Change detection outputs:
------------------------------------

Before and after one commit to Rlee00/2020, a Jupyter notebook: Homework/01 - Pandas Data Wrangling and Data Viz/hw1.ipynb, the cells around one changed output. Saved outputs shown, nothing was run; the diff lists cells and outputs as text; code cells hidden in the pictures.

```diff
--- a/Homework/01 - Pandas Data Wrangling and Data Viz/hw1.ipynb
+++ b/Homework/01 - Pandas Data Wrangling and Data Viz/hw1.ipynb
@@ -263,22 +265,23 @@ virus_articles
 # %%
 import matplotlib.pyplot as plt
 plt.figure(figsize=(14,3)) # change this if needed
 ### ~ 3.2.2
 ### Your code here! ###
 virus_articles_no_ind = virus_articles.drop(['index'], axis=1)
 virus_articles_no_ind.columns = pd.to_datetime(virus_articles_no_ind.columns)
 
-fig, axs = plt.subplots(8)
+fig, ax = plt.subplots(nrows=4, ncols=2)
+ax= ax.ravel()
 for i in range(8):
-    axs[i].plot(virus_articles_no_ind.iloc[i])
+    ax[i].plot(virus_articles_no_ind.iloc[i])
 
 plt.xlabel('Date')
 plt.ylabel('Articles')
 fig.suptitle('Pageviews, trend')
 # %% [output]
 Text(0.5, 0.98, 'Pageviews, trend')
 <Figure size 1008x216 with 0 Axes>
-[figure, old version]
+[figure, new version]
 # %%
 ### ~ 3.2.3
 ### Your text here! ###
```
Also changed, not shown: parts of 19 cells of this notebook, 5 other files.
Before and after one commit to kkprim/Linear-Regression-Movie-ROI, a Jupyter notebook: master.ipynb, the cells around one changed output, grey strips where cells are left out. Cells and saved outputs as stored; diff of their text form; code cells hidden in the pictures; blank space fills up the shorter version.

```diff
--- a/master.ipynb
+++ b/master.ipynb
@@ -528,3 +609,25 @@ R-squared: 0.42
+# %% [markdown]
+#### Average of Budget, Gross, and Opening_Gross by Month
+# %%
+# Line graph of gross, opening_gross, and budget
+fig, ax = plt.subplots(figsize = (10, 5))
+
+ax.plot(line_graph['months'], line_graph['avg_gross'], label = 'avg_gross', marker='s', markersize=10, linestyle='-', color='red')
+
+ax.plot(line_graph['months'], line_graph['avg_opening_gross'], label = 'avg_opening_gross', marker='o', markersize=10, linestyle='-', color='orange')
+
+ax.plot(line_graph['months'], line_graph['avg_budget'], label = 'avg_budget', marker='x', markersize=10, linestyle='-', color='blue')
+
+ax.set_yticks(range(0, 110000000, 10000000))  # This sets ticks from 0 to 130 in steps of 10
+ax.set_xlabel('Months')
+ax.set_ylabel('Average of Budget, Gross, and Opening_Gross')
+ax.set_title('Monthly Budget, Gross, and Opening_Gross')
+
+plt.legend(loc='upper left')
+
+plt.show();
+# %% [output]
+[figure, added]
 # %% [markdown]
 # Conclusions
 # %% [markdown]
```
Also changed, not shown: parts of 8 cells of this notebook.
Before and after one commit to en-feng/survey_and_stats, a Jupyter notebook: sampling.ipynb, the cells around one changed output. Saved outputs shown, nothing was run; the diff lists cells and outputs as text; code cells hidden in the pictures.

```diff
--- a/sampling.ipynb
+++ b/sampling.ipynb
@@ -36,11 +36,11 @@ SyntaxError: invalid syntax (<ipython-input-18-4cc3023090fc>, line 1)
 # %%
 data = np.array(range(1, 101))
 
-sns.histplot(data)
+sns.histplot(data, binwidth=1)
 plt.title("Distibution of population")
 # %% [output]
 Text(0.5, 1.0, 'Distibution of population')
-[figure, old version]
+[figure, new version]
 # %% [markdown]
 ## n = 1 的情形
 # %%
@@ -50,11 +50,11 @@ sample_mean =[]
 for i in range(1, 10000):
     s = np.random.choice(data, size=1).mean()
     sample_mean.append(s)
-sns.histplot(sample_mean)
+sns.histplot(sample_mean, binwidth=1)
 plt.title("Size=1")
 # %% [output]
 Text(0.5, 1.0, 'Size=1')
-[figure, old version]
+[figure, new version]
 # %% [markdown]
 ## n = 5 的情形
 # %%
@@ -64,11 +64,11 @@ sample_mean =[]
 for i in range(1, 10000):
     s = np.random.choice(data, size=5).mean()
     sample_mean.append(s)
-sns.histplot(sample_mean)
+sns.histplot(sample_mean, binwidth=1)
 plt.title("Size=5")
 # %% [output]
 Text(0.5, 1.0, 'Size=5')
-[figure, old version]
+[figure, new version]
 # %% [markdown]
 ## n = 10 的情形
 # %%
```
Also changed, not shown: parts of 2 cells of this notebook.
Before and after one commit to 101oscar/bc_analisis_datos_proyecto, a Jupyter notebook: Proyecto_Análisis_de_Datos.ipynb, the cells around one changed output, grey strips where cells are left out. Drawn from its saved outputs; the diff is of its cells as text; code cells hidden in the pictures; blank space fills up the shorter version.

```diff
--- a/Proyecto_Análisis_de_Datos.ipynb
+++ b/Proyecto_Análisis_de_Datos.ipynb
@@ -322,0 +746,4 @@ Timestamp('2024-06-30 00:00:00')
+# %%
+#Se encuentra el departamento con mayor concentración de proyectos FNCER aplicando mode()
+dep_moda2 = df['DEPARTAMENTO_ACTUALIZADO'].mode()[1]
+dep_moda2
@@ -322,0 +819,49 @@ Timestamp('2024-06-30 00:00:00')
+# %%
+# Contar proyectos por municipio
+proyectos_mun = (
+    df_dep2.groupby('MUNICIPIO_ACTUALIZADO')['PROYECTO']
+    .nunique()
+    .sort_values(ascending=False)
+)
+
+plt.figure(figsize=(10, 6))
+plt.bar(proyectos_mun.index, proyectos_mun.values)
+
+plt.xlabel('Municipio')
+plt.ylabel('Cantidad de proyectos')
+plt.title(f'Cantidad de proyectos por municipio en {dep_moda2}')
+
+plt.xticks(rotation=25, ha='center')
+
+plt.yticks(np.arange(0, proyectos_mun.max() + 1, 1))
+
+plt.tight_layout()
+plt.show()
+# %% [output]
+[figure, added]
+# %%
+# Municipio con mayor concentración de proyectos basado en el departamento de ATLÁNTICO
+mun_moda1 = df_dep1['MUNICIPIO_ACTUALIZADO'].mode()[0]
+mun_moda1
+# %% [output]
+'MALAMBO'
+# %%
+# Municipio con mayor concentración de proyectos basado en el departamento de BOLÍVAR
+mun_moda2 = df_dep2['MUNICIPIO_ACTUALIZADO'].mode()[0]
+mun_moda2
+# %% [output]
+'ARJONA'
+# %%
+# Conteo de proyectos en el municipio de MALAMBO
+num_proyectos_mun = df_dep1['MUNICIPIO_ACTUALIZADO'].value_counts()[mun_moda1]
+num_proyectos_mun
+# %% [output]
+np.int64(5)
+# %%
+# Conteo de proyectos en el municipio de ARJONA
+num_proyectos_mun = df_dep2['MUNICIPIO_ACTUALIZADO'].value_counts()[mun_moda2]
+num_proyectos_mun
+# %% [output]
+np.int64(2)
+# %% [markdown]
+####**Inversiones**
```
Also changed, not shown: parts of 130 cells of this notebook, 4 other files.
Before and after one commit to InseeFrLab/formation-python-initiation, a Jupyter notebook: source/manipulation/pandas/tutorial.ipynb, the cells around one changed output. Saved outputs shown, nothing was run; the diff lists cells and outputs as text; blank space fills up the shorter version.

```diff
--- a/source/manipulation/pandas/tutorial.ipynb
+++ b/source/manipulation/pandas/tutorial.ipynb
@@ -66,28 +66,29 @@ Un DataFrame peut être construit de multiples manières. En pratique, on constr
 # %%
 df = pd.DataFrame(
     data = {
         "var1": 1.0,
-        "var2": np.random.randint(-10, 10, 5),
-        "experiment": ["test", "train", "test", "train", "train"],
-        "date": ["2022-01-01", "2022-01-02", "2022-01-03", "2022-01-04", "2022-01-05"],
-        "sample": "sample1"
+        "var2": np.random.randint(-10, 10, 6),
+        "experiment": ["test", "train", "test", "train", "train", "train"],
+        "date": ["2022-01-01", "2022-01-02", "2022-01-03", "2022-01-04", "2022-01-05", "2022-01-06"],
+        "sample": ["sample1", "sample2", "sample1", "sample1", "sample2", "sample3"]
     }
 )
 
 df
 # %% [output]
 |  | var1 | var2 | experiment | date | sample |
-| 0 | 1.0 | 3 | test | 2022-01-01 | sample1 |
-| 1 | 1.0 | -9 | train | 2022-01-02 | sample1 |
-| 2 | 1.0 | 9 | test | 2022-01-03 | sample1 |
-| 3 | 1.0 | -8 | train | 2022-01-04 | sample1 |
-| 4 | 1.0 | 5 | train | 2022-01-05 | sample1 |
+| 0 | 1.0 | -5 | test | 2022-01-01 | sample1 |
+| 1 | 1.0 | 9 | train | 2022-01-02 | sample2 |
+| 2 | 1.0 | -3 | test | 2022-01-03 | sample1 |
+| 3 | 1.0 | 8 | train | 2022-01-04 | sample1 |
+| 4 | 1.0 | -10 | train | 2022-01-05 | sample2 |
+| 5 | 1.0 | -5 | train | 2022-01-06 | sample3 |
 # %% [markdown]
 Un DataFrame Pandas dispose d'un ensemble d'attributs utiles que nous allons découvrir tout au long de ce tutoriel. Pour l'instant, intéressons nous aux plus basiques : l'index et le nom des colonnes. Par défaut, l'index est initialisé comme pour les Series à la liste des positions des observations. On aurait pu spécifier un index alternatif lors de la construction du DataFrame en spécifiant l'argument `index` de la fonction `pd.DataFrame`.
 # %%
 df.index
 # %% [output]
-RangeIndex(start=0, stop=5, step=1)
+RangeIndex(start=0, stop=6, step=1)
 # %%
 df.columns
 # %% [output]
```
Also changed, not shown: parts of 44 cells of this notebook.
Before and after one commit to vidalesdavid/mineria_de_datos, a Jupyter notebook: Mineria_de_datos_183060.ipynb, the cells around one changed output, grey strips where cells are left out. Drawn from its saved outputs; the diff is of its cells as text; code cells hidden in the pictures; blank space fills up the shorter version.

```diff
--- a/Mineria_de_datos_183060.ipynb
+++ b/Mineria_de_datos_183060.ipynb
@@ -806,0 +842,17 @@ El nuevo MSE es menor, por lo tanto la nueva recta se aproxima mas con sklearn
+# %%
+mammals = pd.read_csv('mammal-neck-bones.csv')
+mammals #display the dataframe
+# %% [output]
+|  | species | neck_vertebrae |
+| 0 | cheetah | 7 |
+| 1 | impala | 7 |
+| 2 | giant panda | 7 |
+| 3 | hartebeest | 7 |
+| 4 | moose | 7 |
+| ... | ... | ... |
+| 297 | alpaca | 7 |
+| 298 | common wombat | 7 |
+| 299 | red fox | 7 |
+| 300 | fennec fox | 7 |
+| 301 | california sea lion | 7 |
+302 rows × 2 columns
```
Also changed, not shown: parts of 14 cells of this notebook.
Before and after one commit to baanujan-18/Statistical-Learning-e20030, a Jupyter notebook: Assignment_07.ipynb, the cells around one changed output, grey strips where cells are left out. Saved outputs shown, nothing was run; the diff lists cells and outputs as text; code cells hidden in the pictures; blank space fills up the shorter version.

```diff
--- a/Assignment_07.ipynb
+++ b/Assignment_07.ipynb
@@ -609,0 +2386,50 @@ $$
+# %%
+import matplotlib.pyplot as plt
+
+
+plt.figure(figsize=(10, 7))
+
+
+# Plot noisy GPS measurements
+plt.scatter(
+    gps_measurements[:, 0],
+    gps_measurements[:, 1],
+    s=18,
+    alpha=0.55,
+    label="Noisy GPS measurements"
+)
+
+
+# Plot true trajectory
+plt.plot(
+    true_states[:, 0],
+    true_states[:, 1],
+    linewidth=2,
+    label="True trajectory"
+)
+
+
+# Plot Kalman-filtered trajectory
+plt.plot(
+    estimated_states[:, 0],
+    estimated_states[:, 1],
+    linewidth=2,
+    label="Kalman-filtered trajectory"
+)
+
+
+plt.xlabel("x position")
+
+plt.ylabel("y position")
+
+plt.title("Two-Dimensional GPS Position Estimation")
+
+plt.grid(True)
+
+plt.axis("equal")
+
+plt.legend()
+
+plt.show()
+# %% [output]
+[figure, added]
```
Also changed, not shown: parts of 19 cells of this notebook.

------------------------------------

• [REQUIRED ACTION] Whenever a line of the data holds the string "test", pick that line out.

• [WRITTEN RESPONSE]
-        "experiment": ["test", "train", "test", "train", "train"],
+        "experiment": ["test", "train", "test", "train", "train", "train"],
-| 0 | 1.0 | 3 | test | 2022-01-01 | sample1 |
-| 2 | 1.0 | 9 | test | 2022-01-03 | sample1 |
+| 0 | 1.0 | -5 | test | 2022-01-01 | sample1 |
+| 2 | 1.0 | -3 | test | 2022-01-03 | sample1 |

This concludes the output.